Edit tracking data
=== Begin Enclosure ===

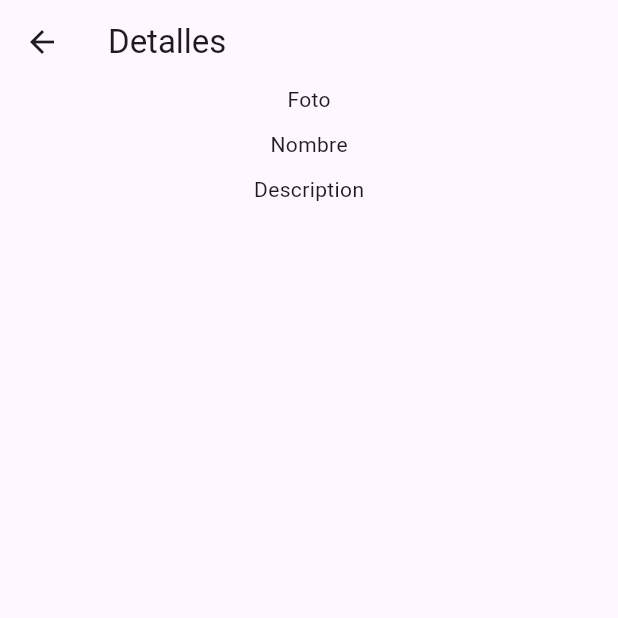
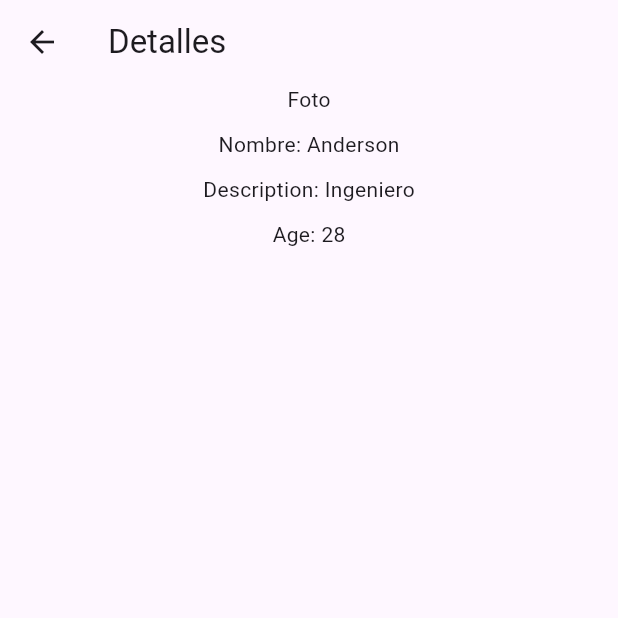
Before and after one commit to sergiohortua/crud-flutter, a Flutter app: the screen it shows after launch, after a tap on the "edit" icon, on a phone screen of 412 x 824 dp, the top half of it. Run offline on Flutter 3.47's test engine with Material 3 defaults, Android fonts, the phone set to English and light mode, and no system bars.

Commit message:
Details with touch button edit

```diff
--- a/lib/screens/details.dart
+++ b/lib/screens/details.dart
@@ -1,7 +1,9 @@
+import 'package:crud/common/person.dart';
 import 'package:flutter/material.dart';
 
 class Details extends StatelessWidget {
-  const Details({super.key});
+  Person person;
+  Details(this.person, {super.key});
 
   @override
   Widget build(BuildContext context) {
@@ -19,9 +21,11 @@ class Details extends StatelessWidget {
               SizedBox(
                 height: 10.0,
               ),
-              Text('Nombre'),
+              Text('Nombre: ${person.name}'),
               SizedBox(height: 10.0),
-              Text('Description'),
+              Text('Description: ${person.description}'),
+              SizedBox(height: 10.0),
+              Text('Age: ${person.age}'),
               SizedBox(height: 10.0),
             ],
           ),
--- a/lib/widgets/card_custom.dart
+++ b/lib/widgets/card_custom.dart
@@ -71,7 +71,7 @@ class _CardCustomState extends State<CardCustom> {
                       Navigator.push(
                         context,
                         MaterialPageRoute(
-                          builder: (contex) => Details(),
+                          builder: (contex) => Details(widget.person),
                         ),
                       );
                     });
```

=== End Enclosure ===

- [What is expected]:
Send back the data above word for word, with the pictures left out.

- [Exercise response]:
Before and after one commit to sergiohortua/crud-flutter, a Flutter app: the screen it shows after launch, after a tap on the "edit" icon, on a phone screen of 412 x 824 dp, the top half of it. Run offline on Flutter 3.47's test engine with Material 3 defaults, Android fonts, the phone set to English and light mode, and no system bars.

Commit message:
Details with touch button edit

```diff
--- a/lib/screens/details.dart
+++ b/lib/screens/details.dart
@@ -1,7 +1,9 @@
+import 'package:crud/common/person.dart';
 import 'package:flutter/material.dart';
 
 class Details extends StatelessWidget {
-  const Details({super.key});
+  Person person;
+  Details(this.person, {super.key});
 
   @override
   Widget build(BuildContext context) {
@@ -19,9 +21,11 @@ class Details extends StatelessWidget {
               SizedBox(
                 height: 10.0,
               ),
-              Text('Nombre'),
+              Text('Nombre: ${person.name}'),
               SizedBox(height: 10.0),
-              Text('Description'),
+              Text('Description: ${person.description}'),
+              SizedBox(height: 10.0),
+              Text('Age: ${person.age}'),
               SizedBox(height: 10.0),
             ],
           ),
--- a/lib/widgets/card_custom.dart
+++ b/lib/widgets/card_custom.dart
@@ -71,7 +71,7 @@ class _CardCustomState extends State<CardCustom> {
                       Navigator.push(
                         context,
                         MaterialPageRoute(
-                          builder: (contex) => Details(),
+                          builder: (contex) => Details(widget.person),
                         ),
                       );
                     });
```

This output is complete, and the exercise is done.